Thursday September 29, 2005
Japan, ASEAN trade ministers fail to break impasse in FTA talks
(Kyodo) — Japan and the Association of Southeast Asian Nations failed to narrow their differences on launching free trade negotiations between the two sides during a ministerial meeting on Thursday.
Trade ministers from the 10-member ASEAN urged Japan to soften its position that their free trade negotiations should only be launched after Tokyo has wrapped up bilateral FTA deals with individual ASEAN countries, officials said after the meeting. "Nobody shifted position," ASEAN Secretary General Ong Keng Yong said after the meeting, which was held on the sidelines of an annual gathering of ASEAN economic ministers. "Basically they have not agreed to anything and we also have not agreed on anything."
ASEAN officials said Japanese deputy trade minister Hachiro Okonogi, who is attending the meeting on behalf of Japanese Trade Minister Shoichi Nakagawa, is expected to convey ASEAN’s request back to Tokyo. "We intend on our part to pursue both regional and bilateral negotiations," Okonogi told a news conference.
But he added: "It doesn’t mean we have changed our position. Through the meeting today we have been able to realize once again the importance of regional negotiations but it continues to be our understanding that bilateral negotiations are also important."
ASEAN countries are exasperated at the slow pace of preliminary free trade talks with Japan, which have been bogged down by their differences on rules of origin and by Japan’s insistence to take the bilateral approach, which they say is expected to cause complications.
Japan has inked a bilateral FTA with Singapore, and has nearly concluded bilateral FTA deals with Malaysia, the Philippines and Thailand. It started negotiations for a deal with Indonesia earlier this year.
ASEAN officials said Japan plans to negotiate one single FTA deal with the rest of ASEAN’s 10 member countries, namely Brunei, Cambodia, Laos, Myanmar and Vietnam. It plans to string all these FTAs together into one FTA deal with the grouping as a whole.
Several months ago the group wrote a letter to Nakagawa to express its concern at the slow pace of free trade talks, ASEAN officials said.
The group is under pressure to show that some headway has been achieved when ASEAN leaders meet for an annual summit in Kuala Lumpur in December.
Japan, which has agreed with ASEAN to achieve full trade liberalization by 2012, has been lagging behind China and South Korea.
China and ASEAN have already concluded negotiations to liberalize trade in goods and have started to implement cuts in import tariffs since July this year with the end goal of 2010 for full liberalization.
ASEAN and South Korea have agreed to achieve elimination of tariffs for 80 percent of products by 2009 and the rest at a yet undetermined date between 2010 and 2012.

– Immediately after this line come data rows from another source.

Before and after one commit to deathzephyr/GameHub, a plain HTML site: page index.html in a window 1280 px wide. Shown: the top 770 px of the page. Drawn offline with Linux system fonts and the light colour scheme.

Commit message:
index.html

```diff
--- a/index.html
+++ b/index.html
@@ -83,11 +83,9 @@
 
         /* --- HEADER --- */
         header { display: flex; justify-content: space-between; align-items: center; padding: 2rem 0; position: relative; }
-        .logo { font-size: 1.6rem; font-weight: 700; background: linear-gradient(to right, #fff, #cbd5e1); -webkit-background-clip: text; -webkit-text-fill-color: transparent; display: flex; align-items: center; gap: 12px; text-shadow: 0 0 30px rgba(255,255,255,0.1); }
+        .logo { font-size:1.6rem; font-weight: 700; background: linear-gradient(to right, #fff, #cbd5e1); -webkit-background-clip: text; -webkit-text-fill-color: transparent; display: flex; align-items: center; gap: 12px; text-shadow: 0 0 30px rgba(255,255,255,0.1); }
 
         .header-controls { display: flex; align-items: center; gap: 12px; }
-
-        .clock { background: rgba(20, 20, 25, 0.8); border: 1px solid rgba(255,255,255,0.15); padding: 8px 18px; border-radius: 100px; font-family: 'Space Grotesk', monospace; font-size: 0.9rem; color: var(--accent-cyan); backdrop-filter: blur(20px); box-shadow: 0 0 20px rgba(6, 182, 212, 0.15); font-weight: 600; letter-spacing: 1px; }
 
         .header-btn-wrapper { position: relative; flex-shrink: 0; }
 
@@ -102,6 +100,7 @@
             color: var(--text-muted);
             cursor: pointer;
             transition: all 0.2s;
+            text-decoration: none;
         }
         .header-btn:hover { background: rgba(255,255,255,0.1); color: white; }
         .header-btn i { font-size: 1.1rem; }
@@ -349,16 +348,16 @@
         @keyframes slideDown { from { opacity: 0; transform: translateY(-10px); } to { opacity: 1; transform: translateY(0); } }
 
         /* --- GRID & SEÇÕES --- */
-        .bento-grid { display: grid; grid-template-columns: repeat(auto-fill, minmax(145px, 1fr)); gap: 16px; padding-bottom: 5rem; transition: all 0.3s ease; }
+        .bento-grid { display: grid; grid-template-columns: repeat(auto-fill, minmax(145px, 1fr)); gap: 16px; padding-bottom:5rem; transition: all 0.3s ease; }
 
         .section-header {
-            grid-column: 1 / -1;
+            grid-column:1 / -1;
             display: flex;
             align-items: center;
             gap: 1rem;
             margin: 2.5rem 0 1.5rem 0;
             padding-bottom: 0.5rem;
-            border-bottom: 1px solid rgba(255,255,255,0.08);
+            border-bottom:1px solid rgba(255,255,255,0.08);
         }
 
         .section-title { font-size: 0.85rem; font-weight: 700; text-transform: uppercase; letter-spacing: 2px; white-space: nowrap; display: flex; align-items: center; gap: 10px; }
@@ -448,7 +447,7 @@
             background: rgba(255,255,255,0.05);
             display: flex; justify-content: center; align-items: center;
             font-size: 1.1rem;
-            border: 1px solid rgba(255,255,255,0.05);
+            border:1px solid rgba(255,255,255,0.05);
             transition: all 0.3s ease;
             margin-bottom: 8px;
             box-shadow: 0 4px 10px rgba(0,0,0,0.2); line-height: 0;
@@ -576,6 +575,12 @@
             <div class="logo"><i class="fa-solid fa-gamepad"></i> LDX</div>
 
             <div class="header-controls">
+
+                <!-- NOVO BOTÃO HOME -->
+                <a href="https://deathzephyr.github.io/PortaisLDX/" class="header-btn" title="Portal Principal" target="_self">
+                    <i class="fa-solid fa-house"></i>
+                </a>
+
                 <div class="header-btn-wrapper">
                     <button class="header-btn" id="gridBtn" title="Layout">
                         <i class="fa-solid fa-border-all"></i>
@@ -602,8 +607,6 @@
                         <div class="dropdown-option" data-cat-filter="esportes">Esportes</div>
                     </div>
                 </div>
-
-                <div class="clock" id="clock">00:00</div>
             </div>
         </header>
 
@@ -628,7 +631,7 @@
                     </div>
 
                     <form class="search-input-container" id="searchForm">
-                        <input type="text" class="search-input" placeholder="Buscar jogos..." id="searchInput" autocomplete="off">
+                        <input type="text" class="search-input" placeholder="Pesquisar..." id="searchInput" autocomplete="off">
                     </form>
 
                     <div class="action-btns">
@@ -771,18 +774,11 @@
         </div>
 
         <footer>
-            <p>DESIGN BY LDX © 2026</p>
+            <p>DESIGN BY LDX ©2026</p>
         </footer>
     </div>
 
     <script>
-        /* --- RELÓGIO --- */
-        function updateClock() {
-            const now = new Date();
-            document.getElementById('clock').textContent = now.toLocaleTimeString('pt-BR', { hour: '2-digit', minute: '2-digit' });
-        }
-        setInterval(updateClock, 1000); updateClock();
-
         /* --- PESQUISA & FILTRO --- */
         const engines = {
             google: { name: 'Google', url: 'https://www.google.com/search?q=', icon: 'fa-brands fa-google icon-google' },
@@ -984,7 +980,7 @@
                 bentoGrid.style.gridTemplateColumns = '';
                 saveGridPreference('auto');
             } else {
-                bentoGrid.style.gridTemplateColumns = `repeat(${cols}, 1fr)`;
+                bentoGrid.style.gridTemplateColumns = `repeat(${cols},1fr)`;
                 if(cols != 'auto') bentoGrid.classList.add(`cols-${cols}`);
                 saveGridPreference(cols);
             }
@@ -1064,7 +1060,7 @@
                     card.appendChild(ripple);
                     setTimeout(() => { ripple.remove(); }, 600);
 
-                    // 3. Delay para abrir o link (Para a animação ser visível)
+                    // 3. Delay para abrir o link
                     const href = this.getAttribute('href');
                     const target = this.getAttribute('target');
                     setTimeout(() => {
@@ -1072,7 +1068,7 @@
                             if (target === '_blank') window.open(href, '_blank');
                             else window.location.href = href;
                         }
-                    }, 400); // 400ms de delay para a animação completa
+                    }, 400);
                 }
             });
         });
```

"I hope we have convinced them that we should do it (bilateral and regional FTAs) concurrently," Ong said. "I don’t think the deadlock can be maintained for a long time."
Ong indicated that ASEAN is willing to show some flexibility on the issue of rules of origin.